On Desperation

I don’t like being desperate. It’s awkward. It’s uncomfortable. It means that I’m not in control.

It’s funny, because that’s what yesterday’s sermon was about. It was about a woman who came to Jesus begging, desperate. Not dependent on how she asked, not dependent on how she looked when she asked. She threw herself at his feet in desperation, and he responded with love.

I don’t know how it is for you, but I hate asking for help. More than that, I hate sounding needy. If I do have to ask for someone’s help, I make sure to include plenty of, “If you have a minute…”s and “When you have some time…”s and “If it’s not too much trouble…”s.

This weekend, though, I found myself desperate. I was overwhelmed. Things weren’t going well. They weren’t at all what I wanted them to be. I was absolutely worn out—emotionally, physically, and relationally. And I didn’t know what to do about some of the situations I was facing.

So I did something uncomfortable.

I asked for help.

There were seven women who came to mind who I could ask to pray and who I could ask for encouragement, so I let them know what was going on. Their responses overwhelmed me with love. They offered a listening ear. They offered some incredible wisdom. They told me they were praying. They told me that I wasn’t alone. They told me they loved me. They told me they were proud of me. And they told me they were pulling for me.

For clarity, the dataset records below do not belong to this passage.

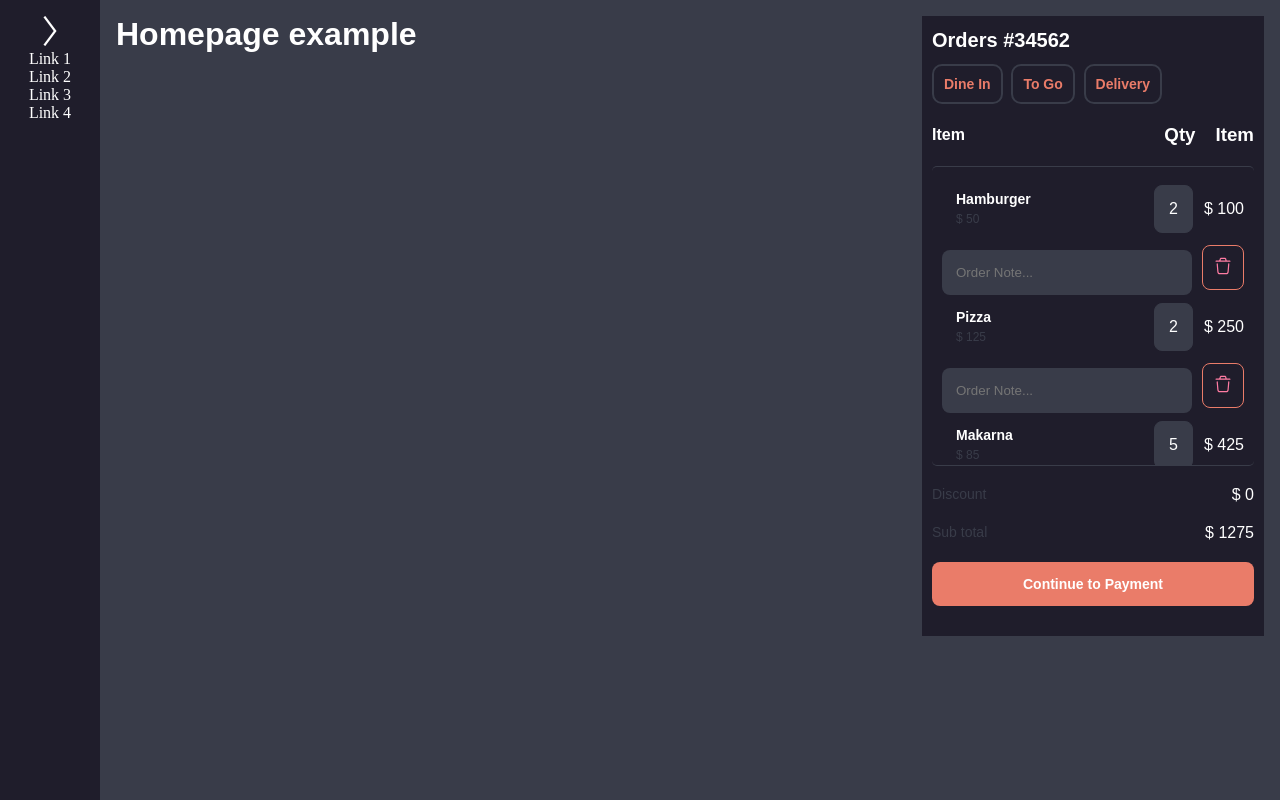
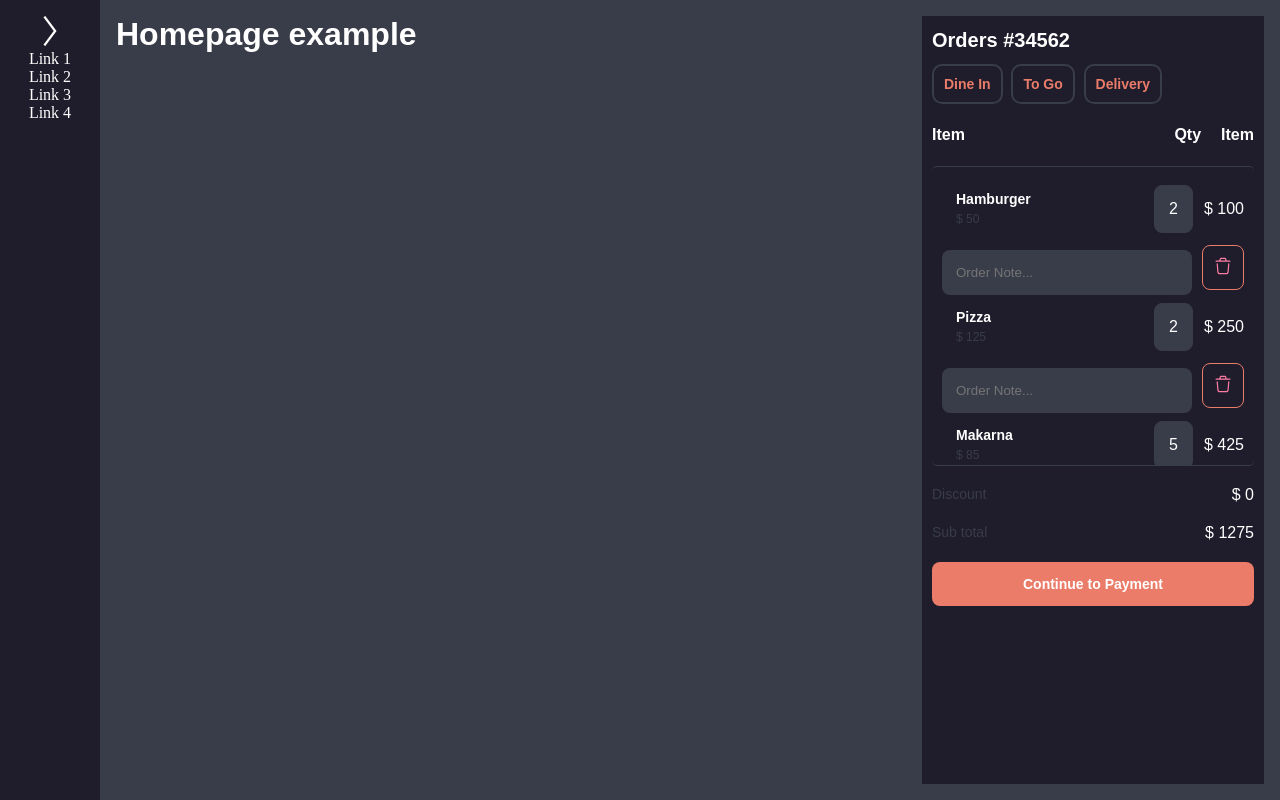
Before and after one commit to alperenustun/food-order-app, a React (Vite) app: page / in a window 1280 px wide. Built offline with nearby package versions, Linux system fonts and the light colour scheme; no server answers; the database is empty; sample sign-in values are in the browser's storage.

Commit message:
height added

```diff
--- a/src/components/PaymentConfirmation/PaymentConfirmation.jsx
+++ b/src/components/PaymentConfirmation/PaymentConfirmation.jsx
@@ -59,8 +59,8 @@ function PaymentConfirmation() {
         <div className="payment-confirmation-title">
           <h3 className="payment-confirmationtitle-title3">Item</h3>
           <div>
-            <h3 className="paymentConfirmationtitle-title3">Qty</h3>
-            <h3 className="paymentConfirmationtitle-title3">Item</h3>
+            <h3 className="payment-confirmationtitle-title3">Qty</h3>
+            <h3 className="payment-confirmationtitle-title3">Item</h3>
           </div>
         </div>
 
--- a/src/components/PaymentConfirmation/PaymentConfirmation.scss
+++ b/src/components/PaymentConfirmation/PaymentConfirmation.scss
@@ -3,6 +3,7 @@
 .payment-confirmation {
     background-color: $secondary-bg;
     padding: 10px 10px 10px 10px;
+    height: 100%;
 }
 
 .payment-confirmation-box {
```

It changed everything. When things threatened to overwhelm me again, I remembered their words. I remembered their love. And that gave me hope.

It started, though, with terrible discomfort.

It started with desperation.

Sometimes, it’s worth getting rid of the pretenses and just asking. When I do, I’m amazed by how lovingly people respond. I think you might be, too.